McNerney offers bill to crack down on offshoring

Rep. Jerry McNerney, D-Pleasanton, introduced a bill today that he said would crack down on loopholes that encourage corporations to ship jobs overseas, and would hit harder at corporations using overseas tax havens illegally.

The Stop Outsourcing and Create American Jobs Act of 2011 directs the Secretary of the Treasury to make a list of “corporate tax haven countries” that enable outsourcing; it also would increase penalties for corporations guilty of a variety of illegal transactions related to an offshore tax haven, such as fraud or false claims.

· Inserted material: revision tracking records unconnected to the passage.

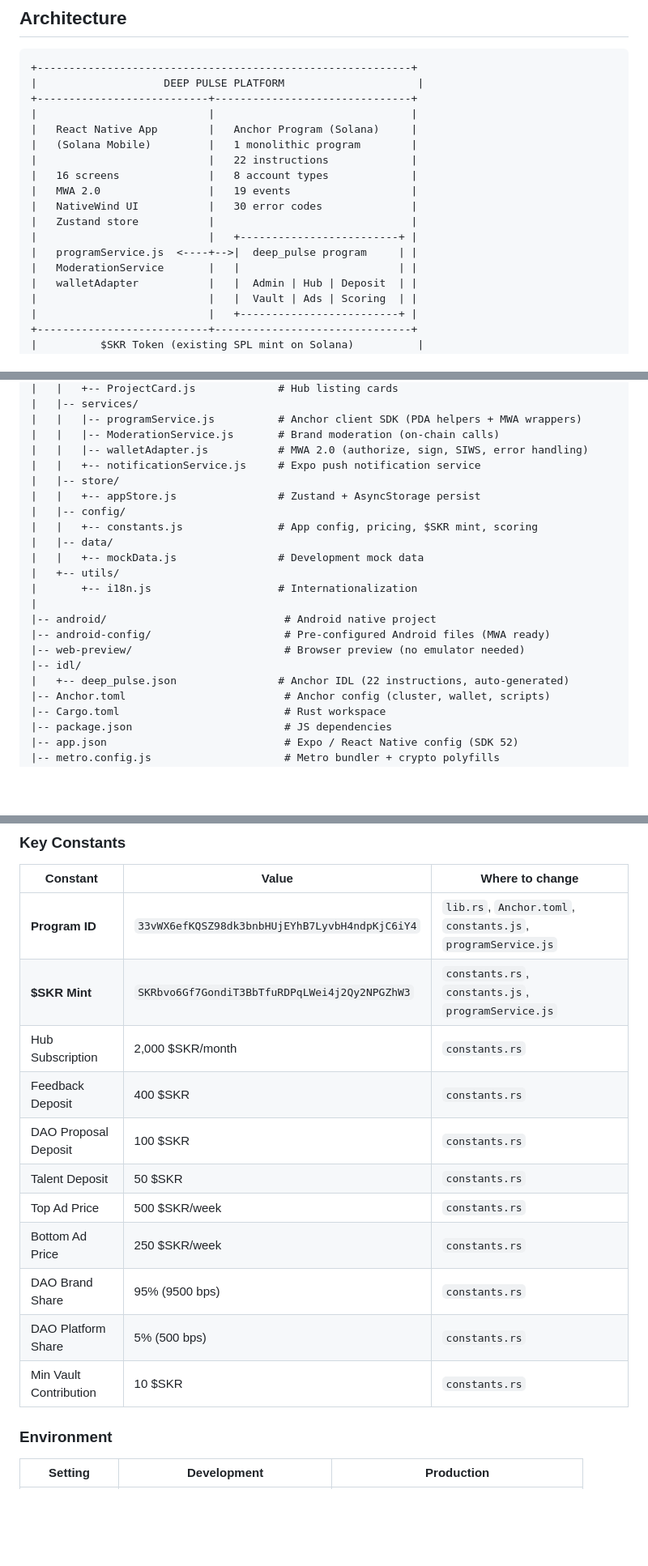
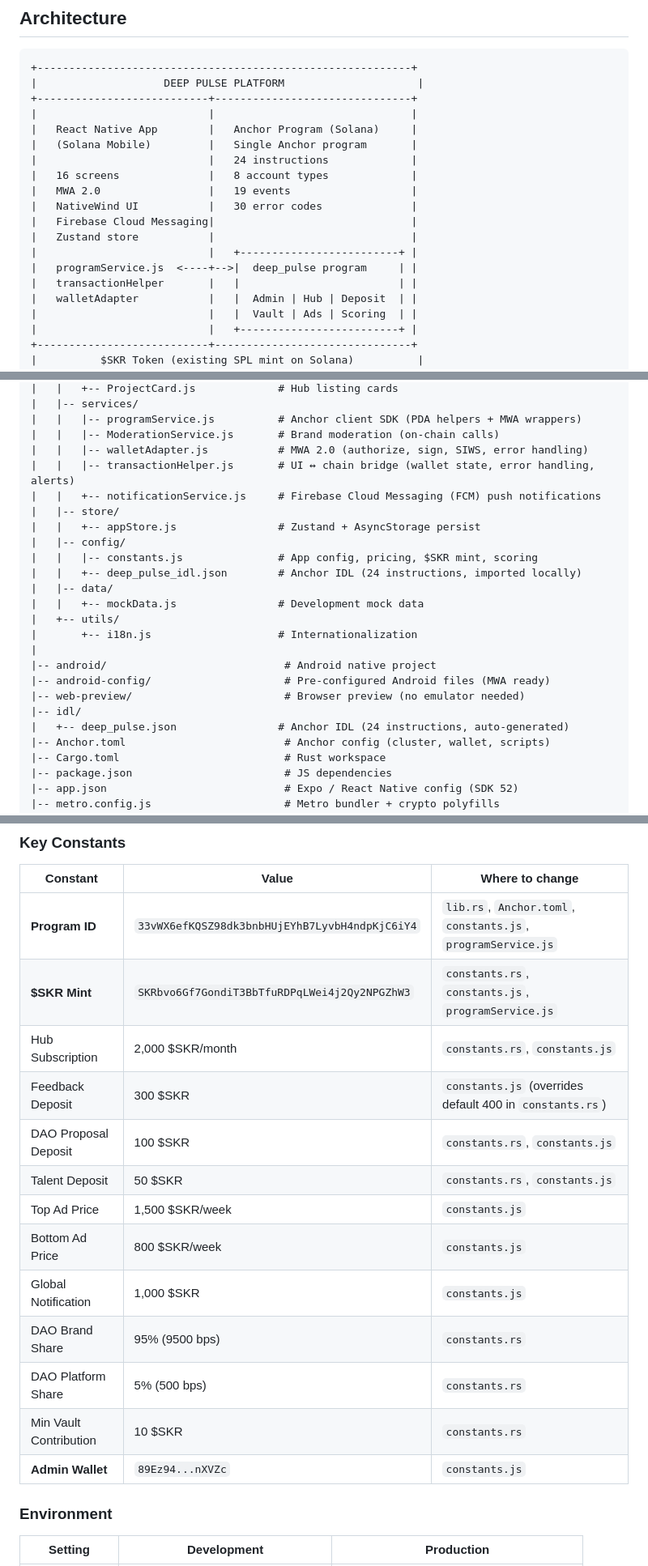
Before and after one commit to DEEPBRANDINGDOOH/DEEP-PULSE, a Markdown page: README.md, 3 parts joined by grey strips. Shown at 81% size. Drawn GitHub-style; blank space fills up the shorter version.

```diff
--- a/README.md
+++ b/README.md
@@ -59,15 +59,16 @@
 +---------------------------+-------------------------------+
 |                           |                               |
 |   React Native App        |   Anchor Program (Solana)     |
-|   (Solana Mobile)         |   1 monolithic program        |
-|                           |   22 instructions             |
+|   (Solana Mobile)         |   Single Anchor program       |
+|                           |   24 instructions             |
 |   16 screens              |   8 account types             |
 |   MWA 2.0                 |   19 events                   |
 |   NativeWind UI           |   30 error codes              |
+|   Firebase Cloud Messaging|                               |
 |   Zustand store           |                               |
 |                           |   +-------------------------+ |
 |   programService.js  <----+-->|  deep_pulse program     | |
-|   ModerationService       |   |                         | |
+|   transactionHelper       |   |                         | |
 |   walletAdapter           |   |  Admin | Hub | Deposit  | |
 |                           |   |  Vault | Ads | Scoring  | |
 |                           |   +-------------------------+ |
@@ -219,11 +226,13 @@ deep-pulse-complete/
 |   |   |-- programService.js          # Anchor client SDK (PDA helpers + MWA wrappers)
 |   |   |-- ModerationService.js       # Brand moderation (on-chain calls)
 |   |   |-- walletAdapter.js           # MWA 2.0 (authorize, sign, SIWS, error handling)
-|   |   +-- notificationService.js     # Expo push notification service
+|   |   |-- transactionHelper.js       # UI ↔ chain bridge (wallet state, error handling, alerts)
+|   |   +-- notificationService.js     # Firebase Cloud Messaging (FCM) push notifications
 |   |-- store/
 |   |   +-- appStore.js                # Zustand + AsyncStorage persist
 |   |-- config/
-|   |   +-- constants.js               # App config, pricing, $SKR mint, scoring
+|   |   |-- constants.js               # App config, pricing, $SKR mint, scoring
+|   |   +-- deep_pulse_idl.json        # Anchor IDL (24 instructions, imported locally)
 |   |-- data/
 |   |   +-- mockData.js                # Development mock data
 |   +-- utils/
@@ -233,7 +242,7 @@ deep-pulse-complete/
 |-- android-config/                     # Pre-configured Android files (MWA ready)
 |-- web-preview/                        # Browser preview (no emulator needed)
 |-- idl/
-|   +-- deep_pulse.json                # Anchor IDL (22 instructions, auto-generated)
+|   +-- deep_pulse.json                # Anchor IDL (24 instructions, auto-generated)
 |-- Anchor.toml                         # Anchor config (cluster, wallet, scripts)
 |-- Cargo.toml                          # Rust workspace
 |-- package.json                        # JS dependencies
@@ -474,15 +488,17 @@ await walletAdapter.disconnect(authToken);
 |----------|-------|-----------------|
 | **Program ID** | `33vWX6efKQSZ98dk3bnbHUjEYhB7LyvbH4ndpKjC6iY4` | `lib.rs`, `Anchor.toml`, `constants.js`, `programService.js` |
 | **$SKR Mint** | `SKRbvo6Gf7GondiT3BbTfuRDPqLWei4j2Qy2NPGZhW3` | `constants.rs`, `constants.js`, `programService.js` |
-| Hub Subscription | 2,000 $SKR/month | `constants.rs` |
-| Feedback Deposit | 400 $SKR | `constants.rs` |
-| DAO Proposal Deposit | 100 $SKR | `constants.rs` |
-| Talent Deposit | 50 $SKR | `constants.rs` |
-| Top Ad Price | 500 $SKR/week | `constants.rs` |
-| Bottom Ad Price | 250 $SKR/week | `constants.rs` |
+| Hub Subscription | 2,000 $SKR/month | `constants.rs`, `constants.js` |
+| Feedback Deposit | 300 $SKR | `constants.js` (overrides default 400 in `constants.rs`) |
+| DAO Proposal Deposit | 100 $SKR | `constants.rs`, `constants.js` |
+| Talent Deposit | 50 $SKR | `constants.rs`, `constants.js` |
+| Top Ad Price | 1,500 $SKR/week | `constants.js` |
+| Bottom Ad Price | 800 $SKR/week | `constants.js` |
+| Global Notification | 1,000 $SKR | `constants.js` |
 | DAO Brand Share | 95% (9500 bps) | `constants.rs` |
 | DAO Platform Share | 5% (500 bps) | `constants.rs` |
 | Min Vault Contribution | 10 $SKR | `constants.rs` |
+| **Admin Wallet** | `89Ez94...nXVZc` | `constants.js` |
 
 ### Environment
 
```
Also changed, not shown: other parts of README.md (+47 -34 lines).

The bill requires federal agencies to request information about corporations’ outsourcing practices when applying for government contracts and allows preference to be given to companies that have not outsourced jobs in the last year. The penalty for falsifying information regarding outsourcing on an application would be a fine of up to the value of the contract, and a corporation committing this offense also would be disqualified from seeking new contracts for two years.

Any revenue generated by the bill’s fines would be used to pay down the national debt.

“What the people of our region need is clear: jobs. We cannot afford to see good-paying jobs get sent overseas so that big corporations can enjoy landfall profits. The time is now to put a stop to companies shipping American jobs overseas,” McNerney said in a news release. “We are never going to get our economy back on track if corporations keep sending jobs overseas. To do so while honest, hard-working people can’t find jobs is a travesty. These big corporations keep getting richer and richer, while real people are struggling to survive in today’s economy.”

Josh Richman

Josh Richman covers state and national politics for the Bay Area News Group. A New York City native, he earned a bachelor’s degree in journalism from the University of Missouri and reported for the Express-Times of Easton, Pa. for five years before coming to the Oakland Tribune and ANG Newspapers in 1997. He is a frequent guest on KQED Channel 9’s “This Week in Northern California;” a proud father; an Eagle Scout; a somewhat skilled player of low-stakes poker; a rather good cook; a firm believer in the use of semicolons; and an unabashed political junkie who will never, EVER seek elected office.